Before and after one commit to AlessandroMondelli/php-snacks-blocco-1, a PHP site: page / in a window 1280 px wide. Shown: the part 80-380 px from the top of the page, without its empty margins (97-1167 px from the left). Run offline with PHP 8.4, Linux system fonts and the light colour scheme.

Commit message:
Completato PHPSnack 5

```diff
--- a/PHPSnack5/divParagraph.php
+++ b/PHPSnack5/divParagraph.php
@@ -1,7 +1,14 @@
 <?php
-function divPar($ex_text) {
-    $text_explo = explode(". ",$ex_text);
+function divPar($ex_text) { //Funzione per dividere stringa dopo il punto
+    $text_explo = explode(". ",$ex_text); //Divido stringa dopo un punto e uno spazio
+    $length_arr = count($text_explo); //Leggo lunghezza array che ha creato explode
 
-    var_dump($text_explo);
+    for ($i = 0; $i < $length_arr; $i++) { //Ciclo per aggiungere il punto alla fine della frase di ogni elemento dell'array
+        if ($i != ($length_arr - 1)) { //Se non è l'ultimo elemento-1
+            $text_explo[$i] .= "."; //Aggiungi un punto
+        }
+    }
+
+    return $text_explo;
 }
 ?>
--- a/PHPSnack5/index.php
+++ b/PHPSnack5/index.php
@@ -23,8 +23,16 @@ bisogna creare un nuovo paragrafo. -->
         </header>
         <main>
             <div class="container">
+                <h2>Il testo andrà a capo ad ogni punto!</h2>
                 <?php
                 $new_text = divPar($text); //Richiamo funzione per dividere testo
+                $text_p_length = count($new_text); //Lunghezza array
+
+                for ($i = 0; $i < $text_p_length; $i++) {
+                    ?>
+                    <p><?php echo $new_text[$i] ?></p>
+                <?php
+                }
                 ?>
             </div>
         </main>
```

++++++

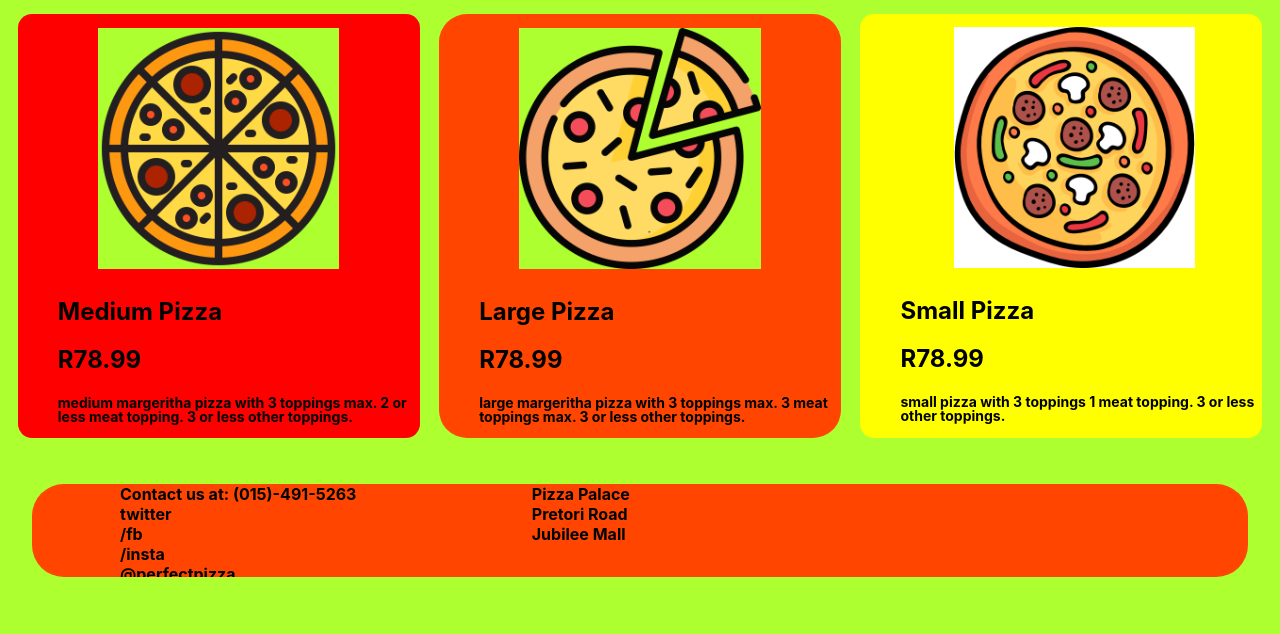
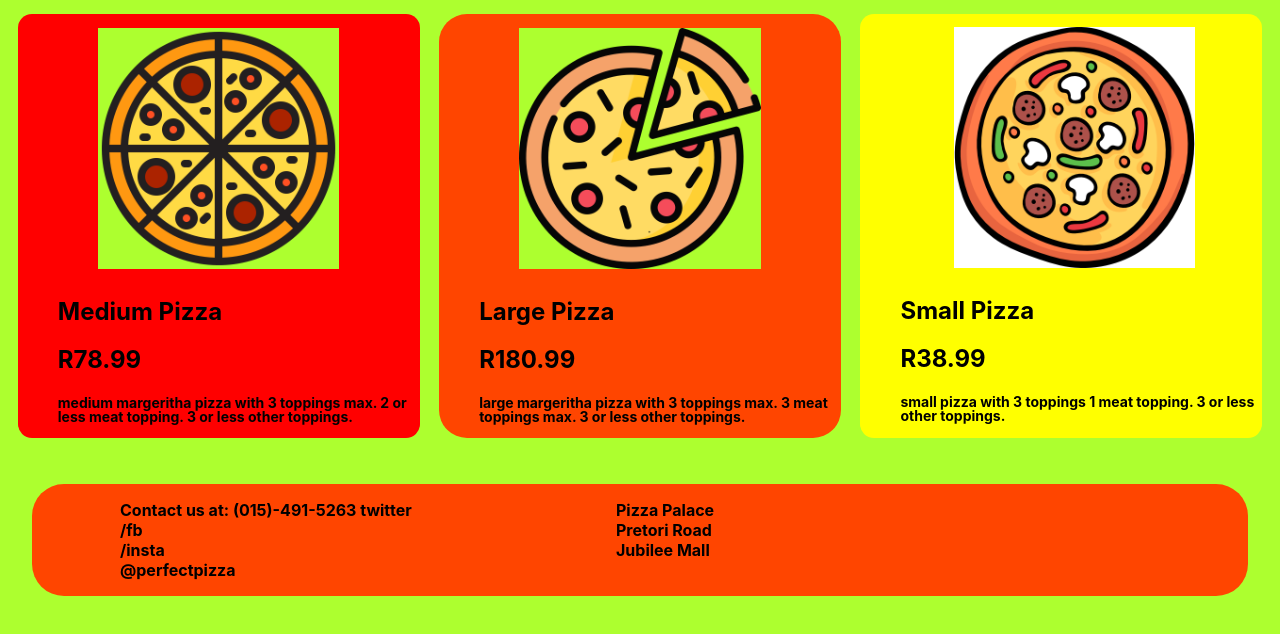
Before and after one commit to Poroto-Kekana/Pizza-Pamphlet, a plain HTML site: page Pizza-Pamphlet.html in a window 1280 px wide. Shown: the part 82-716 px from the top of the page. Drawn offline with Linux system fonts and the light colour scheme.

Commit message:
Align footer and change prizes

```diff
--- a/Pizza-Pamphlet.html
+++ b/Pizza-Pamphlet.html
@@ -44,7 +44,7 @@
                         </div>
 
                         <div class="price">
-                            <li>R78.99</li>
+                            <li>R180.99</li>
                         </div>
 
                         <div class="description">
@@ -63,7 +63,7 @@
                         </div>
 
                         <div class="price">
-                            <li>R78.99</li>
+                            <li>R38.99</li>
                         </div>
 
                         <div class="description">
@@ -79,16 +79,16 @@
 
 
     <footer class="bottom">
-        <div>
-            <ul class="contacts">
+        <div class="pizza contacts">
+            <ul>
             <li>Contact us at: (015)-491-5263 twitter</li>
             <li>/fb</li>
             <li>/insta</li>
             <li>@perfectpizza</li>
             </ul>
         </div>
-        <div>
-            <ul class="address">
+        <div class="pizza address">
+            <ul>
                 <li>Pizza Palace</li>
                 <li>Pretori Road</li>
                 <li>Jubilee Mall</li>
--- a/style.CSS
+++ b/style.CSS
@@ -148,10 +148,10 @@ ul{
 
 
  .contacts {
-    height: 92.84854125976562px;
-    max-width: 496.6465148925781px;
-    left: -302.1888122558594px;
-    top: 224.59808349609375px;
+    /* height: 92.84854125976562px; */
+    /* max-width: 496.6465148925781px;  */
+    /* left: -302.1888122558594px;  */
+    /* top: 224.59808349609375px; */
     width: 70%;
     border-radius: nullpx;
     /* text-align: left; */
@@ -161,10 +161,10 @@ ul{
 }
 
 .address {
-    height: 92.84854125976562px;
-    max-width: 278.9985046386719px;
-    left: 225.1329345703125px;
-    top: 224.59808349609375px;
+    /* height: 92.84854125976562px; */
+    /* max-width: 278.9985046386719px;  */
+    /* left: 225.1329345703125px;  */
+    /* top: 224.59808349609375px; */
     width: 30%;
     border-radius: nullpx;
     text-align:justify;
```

++++++

## Problem requirements
List all lines in the material containing the string "class".

## Solution to the exercise
             <div class="container">
                         <div class="price">
                         <div class="description">
                         <div class="price">
                         <div class="description">
     <footer class="bottom">
-            <ul class="contacts">
+        <div class="pizza contacts">
-            <ul class="address">
+        <div class="pizza address">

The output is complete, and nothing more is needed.